> [Source material]:

┌────────

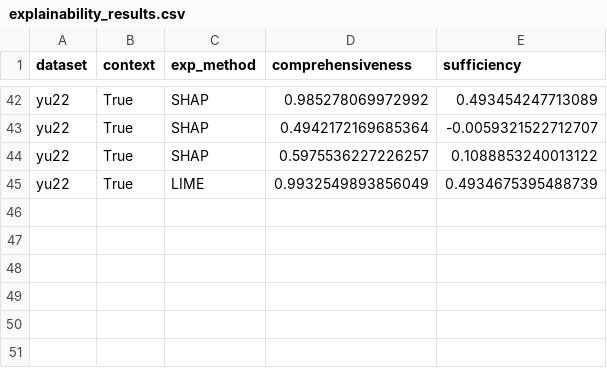
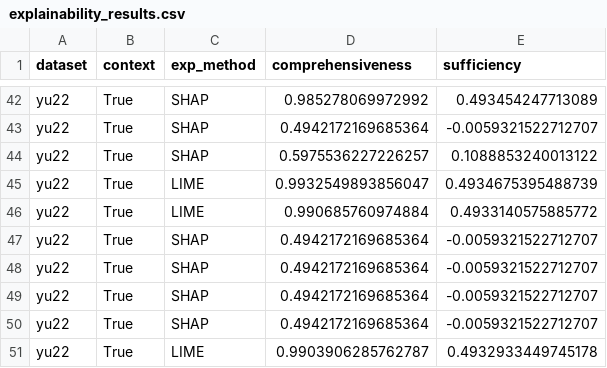
Before and after one commit to momentino/explaining-contextualized-hate, a CSV file: results/explainability_results.csv, drawn as a sheet; only a part is shown, gaps mark what is left out.

Commit message:
Fixed LIME rationales and issue with the generation of the ZIP file with these rationales.

```diff
--- a/results/explainability_results.csv
+++ b/results/explainability_results.csv
@@ -44,2 +44,8 @@ yu22,True,SHAP,0.4942172169685364,-0.0059321522712707
 yu22,True,SHAP,0.5975536227226257,0.1088853240013122
-yu22,True,LIME,0.9932549893856049,0.4934675395488739
+yu22,True,LIME,0.9932549893856047,0.4934675395488739
+yu22,True,LIME,0.990685760974884,0.4933140575885772
+yu22,True,SHAP,0.4942172169685364,-0.0059321522712707
+yu22,True,SHAP,0.4942172169685364,-0.0059321522712707
+yu22,True,SHAP,0.4942172169685364,-0.0059321522712707
+yu22,True,SHAP,0.4942172169685364,-0.0059321522712707
+yu22,True,LIME,0.9903906285762787,0.4932933449745178
```
Also changed, not shown: 4 other files.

└────────

> [Task objective]: I'd like the number of lines in the listing above that contain the string "LIME", and only the number.

> [Answer space]: 5